The audience rose to its feet with warm applause when the wife and two sons of the late Brad Rollo, CEO and co-founder of GoFor, took to the stage. Rollo, 52, passed away in late 2021 from cancer. GoFor is a technology platform enabling the on-demand delivery of construction materials.
“It’s really nice to be invited,” his wife, Melina Craig, told OBJ earlier, at the reception. She briefly shared some of the fond memories she and her boys have of Bayview Yards, such as visiting with Brad over coffee in the café. It’s where he loved to sit out in the open and talk with others, when he wasn’t hard at work. “This is a really special place for us,” she said.

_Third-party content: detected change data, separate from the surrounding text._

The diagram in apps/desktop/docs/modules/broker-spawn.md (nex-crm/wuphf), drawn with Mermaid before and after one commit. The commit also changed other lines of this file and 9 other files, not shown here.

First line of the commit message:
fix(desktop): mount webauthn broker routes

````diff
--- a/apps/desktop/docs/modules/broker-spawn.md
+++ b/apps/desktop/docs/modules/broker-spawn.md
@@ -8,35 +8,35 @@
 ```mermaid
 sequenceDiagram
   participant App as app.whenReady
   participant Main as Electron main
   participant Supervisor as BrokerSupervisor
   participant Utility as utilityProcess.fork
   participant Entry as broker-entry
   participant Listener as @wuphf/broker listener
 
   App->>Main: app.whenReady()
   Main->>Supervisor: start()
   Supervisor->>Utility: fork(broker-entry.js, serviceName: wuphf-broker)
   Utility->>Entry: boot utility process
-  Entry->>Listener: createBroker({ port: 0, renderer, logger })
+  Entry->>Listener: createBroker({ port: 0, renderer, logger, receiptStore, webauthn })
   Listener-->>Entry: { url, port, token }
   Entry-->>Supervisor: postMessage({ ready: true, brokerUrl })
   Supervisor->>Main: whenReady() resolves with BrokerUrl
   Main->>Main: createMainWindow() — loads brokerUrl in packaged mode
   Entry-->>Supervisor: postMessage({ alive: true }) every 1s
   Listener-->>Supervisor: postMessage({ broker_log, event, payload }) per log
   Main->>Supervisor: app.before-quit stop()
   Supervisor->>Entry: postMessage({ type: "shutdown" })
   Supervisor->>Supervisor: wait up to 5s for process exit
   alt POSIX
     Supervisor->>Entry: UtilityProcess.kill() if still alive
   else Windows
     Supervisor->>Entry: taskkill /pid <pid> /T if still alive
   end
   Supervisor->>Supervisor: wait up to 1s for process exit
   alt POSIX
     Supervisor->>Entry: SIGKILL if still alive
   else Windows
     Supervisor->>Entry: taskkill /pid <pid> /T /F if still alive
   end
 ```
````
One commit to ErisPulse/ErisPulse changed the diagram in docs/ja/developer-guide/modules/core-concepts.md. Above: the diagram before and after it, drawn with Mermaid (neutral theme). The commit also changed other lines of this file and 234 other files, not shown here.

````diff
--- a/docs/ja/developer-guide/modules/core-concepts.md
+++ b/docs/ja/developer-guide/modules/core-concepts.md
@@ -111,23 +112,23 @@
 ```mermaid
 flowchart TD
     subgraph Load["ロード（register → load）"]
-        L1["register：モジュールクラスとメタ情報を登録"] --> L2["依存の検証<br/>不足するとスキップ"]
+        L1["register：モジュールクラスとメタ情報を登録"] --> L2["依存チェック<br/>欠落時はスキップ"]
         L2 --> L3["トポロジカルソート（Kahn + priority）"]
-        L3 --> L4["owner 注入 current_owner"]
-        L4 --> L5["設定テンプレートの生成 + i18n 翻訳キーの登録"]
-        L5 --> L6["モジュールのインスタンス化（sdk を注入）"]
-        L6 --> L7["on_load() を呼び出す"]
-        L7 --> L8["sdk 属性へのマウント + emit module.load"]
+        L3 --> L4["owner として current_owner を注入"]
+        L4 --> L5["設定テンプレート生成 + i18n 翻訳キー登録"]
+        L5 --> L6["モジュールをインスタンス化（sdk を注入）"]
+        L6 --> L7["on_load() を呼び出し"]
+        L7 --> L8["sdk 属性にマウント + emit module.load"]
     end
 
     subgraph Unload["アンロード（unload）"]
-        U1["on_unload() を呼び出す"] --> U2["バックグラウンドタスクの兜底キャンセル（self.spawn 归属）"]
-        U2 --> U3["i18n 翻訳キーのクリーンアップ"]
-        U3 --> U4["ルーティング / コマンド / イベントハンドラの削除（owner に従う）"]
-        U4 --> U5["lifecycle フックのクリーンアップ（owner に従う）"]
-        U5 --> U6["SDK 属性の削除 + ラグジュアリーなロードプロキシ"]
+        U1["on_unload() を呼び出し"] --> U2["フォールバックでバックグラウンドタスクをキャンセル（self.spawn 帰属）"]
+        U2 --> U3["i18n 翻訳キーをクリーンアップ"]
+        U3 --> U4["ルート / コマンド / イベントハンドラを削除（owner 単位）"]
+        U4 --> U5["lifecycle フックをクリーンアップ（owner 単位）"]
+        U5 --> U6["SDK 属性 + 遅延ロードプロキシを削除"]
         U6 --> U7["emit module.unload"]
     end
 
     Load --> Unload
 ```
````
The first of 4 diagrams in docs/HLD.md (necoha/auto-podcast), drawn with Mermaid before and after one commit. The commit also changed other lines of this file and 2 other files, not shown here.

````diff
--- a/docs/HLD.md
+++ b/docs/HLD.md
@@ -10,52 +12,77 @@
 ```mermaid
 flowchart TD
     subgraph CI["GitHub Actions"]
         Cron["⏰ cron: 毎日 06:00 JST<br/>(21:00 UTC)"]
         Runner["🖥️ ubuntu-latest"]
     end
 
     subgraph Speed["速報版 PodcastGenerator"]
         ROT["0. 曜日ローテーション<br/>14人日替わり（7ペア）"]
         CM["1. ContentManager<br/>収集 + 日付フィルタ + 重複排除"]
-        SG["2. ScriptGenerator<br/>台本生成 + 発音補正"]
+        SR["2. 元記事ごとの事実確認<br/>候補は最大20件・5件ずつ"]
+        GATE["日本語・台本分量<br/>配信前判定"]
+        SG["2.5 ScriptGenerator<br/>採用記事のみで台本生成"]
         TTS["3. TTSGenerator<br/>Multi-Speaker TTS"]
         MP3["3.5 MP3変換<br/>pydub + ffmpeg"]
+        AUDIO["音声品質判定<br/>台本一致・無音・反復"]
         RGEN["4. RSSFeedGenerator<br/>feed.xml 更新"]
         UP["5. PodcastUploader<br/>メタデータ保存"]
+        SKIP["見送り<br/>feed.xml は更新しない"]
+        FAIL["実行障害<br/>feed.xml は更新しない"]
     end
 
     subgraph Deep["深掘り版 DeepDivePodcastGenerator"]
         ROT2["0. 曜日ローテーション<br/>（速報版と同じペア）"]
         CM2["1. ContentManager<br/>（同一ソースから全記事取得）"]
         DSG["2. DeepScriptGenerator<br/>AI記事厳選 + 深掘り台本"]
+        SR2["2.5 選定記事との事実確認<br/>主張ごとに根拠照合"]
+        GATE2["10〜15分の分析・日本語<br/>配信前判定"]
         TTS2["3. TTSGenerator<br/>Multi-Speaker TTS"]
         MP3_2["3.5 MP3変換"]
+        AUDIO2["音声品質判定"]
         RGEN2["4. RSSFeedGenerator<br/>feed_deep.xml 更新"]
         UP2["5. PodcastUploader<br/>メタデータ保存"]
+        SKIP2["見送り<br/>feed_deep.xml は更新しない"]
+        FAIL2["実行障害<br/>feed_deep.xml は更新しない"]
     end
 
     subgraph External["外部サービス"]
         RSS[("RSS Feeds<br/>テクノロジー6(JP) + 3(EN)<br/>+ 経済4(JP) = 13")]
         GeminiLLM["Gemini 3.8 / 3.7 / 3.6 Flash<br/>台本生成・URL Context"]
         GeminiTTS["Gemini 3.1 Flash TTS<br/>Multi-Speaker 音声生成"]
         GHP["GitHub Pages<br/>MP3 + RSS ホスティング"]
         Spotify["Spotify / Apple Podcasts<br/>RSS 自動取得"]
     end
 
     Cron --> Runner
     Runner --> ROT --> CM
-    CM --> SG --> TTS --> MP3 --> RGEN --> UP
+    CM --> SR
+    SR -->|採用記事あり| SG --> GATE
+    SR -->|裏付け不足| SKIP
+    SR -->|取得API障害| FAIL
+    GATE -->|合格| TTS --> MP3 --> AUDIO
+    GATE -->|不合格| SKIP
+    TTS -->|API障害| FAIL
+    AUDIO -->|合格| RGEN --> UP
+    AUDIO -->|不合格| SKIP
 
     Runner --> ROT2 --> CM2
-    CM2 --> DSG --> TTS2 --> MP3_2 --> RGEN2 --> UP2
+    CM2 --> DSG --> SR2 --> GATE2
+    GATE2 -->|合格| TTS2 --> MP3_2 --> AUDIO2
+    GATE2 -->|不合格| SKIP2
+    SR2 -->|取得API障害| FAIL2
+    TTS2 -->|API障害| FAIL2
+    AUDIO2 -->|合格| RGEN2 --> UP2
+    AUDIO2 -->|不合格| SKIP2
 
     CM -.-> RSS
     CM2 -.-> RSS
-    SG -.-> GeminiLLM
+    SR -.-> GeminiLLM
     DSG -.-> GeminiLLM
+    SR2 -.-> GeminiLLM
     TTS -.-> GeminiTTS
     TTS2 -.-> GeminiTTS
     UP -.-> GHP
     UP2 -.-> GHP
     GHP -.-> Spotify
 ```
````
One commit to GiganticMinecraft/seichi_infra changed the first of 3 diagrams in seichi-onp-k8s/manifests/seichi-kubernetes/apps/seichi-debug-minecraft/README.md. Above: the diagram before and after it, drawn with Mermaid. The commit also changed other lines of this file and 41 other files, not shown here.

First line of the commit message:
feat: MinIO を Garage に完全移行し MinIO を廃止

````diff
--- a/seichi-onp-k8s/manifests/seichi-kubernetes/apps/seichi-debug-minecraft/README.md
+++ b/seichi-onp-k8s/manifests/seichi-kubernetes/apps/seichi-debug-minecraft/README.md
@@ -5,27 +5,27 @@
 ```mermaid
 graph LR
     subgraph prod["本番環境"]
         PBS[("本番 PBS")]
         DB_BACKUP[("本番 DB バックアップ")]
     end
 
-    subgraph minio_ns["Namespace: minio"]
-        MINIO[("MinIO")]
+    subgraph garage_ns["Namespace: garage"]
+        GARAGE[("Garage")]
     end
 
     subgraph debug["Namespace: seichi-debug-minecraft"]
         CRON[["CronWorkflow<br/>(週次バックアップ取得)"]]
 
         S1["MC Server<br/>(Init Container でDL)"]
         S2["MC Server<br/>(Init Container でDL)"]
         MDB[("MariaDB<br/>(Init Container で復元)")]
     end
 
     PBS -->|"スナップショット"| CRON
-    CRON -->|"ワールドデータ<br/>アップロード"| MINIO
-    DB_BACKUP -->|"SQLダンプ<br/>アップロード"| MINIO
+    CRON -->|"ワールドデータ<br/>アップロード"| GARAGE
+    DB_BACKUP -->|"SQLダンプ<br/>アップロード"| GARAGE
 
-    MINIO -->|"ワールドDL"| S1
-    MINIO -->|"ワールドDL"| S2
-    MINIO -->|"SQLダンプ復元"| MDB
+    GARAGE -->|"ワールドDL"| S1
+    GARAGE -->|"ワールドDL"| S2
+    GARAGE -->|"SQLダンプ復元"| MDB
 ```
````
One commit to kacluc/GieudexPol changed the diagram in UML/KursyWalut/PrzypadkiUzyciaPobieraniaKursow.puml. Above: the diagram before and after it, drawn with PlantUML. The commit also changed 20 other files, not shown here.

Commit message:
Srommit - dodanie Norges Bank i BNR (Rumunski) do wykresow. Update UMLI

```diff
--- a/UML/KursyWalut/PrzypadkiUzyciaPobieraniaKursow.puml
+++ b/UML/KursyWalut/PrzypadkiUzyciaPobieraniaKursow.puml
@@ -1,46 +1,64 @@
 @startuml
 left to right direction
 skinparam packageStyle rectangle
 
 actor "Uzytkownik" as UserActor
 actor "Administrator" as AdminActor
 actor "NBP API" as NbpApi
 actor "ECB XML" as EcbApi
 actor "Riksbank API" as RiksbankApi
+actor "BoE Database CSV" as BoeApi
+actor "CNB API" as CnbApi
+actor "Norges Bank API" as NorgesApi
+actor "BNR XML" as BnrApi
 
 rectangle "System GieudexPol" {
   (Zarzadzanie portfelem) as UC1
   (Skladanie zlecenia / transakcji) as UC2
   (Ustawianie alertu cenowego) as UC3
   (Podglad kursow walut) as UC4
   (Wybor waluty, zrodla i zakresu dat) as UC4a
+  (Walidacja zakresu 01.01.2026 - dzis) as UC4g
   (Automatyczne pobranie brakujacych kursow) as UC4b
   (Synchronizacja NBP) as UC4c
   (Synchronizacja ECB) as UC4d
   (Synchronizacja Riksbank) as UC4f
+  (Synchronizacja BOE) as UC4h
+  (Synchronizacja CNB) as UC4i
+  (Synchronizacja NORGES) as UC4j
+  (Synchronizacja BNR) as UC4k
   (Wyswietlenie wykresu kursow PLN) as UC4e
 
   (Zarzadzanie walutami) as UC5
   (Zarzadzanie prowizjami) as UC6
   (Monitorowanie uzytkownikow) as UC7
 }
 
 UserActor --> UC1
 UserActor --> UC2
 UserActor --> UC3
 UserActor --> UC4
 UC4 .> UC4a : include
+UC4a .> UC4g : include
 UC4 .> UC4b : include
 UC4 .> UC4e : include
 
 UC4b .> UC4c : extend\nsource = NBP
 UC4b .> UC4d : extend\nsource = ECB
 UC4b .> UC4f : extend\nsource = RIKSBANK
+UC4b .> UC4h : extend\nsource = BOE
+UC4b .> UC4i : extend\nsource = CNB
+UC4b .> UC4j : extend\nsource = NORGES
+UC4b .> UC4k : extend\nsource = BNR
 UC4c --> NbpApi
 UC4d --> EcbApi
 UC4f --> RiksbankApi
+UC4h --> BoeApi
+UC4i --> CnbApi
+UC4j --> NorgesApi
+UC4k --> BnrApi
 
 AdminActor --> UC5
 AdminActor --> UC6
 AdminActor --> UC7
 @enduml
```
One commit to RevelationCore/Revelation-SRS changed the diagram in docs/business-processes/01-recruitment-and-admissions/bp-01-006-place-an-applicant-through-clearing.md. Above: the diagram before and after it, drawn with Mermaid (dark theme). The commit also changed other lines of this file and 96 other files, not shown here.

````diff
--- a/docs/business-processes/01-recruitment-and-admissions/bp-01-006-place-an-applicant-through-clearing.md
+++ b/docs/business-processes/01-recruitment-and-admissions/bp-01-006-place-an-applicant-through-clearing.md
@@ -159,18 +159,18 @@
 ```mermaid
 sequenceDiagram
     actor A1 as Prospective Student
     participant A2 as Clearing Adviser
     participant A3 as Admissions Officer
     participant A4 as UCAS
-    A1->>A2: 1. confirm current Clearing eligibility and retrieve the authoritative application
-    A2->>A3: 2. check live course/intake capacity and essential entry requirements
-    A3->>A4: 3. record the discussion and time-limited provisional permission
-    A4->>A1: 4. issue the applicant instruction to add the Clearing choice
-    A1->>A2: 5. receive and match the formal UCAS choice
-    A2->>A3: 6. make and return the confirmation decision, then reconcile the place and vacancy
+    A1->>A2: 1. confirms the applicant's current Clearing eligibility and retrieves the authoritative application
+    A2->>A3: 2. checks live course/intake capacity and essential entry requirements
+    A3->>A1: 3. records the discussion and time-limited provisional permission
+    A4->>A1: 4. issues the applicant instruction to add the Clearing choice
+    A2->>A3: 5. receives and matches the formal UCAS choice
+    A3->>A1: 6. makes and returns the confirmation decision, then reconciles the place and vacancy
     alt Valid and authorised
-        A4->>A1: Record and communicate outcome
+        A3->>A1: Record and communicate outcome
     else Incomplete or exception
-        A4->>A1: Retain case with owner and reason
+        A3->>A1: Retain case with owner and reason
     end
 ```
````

The ceremony culminated with the grand reveal of Trualta as the 10th tech company to graduate from the accelerator program. The online education platform provides health-care training tools for family members who are caring for loved ones suffering from Alzheimer’s disease or dementia.
Founder and CEO Jonathan Davis spoke openly about his early days as an entrepreneur, trying to make his way in the challenging healthcare IT industry. He participated in a fireside chat with Rewind founder and CEO Mike Potter, who, by the way, is still growing out his hair after having dyed it yellow (ripe mango yellow, to be exact). The bold-hued hair was part of a fundraiser for the Ottawa Food Bank. It raised $12,000. His co-founder and CTO, James Ciesielski, opted to dye his beard the other company colour: electric purple.
Davis said the accelerator program has been “a game-changer” for Trualta. “It really has made a huge difference in our business and in my entrepreneurial journey.”
Growing the business hasn’t been easy, said Davis of all the “windshield time” spent driving around in his car and “pounding the pavement” to meet potential clients, many of whom are south of the border.
The entrepreneur initially bootstrapped his startup and then raised some funding. He now has a team of 37 – although he did have to pause to remember the most up-to-date number. Quipped Potter: “You know the company is growing when the CEO doesn’t know how many employees there are.”
Davis also touched on the research that was done at the University of Florida into the effects of Trualta’s program on caregivers of loved ones with Alzheimer’s or dementia. The results were “very, very compelling,” he said of findings of improved outcomes, feelings of lower stress experienced by the caregivers, and of them being able to keep their loved ones living at home for longer.
On the topic of company values, he expressed his gratitude for recruiting the right people. “I think one thing we’re lucky about is that, because we are a pretty mission-driven organization, so many of the people on our team recognize that it’s a privilege to be able to help families who are in their toughest moments caring for people.”
The celebration was held in the Bayview Yard’s main event space, the RBC Foundry. It features new mural artwork that’s meant to promote Ottawa in an inclusive environment. The art competition, held last fall by RBC and Invest Ottawa, was won by Akseniia Karpachova, a new immigrant from Ukraine. She sent most of her winnings back home, to support the war against Russia, while using the rest to support her son’s education in the region and to help him pursue his dream of playing in the NHL, the room heard.
“We couldn’t be more proud of the work,” said Michael Tremblay, president and CEO of Invest Ottawa.
Invest Ottawa also announced that night the new name of its co-working space, Studio7.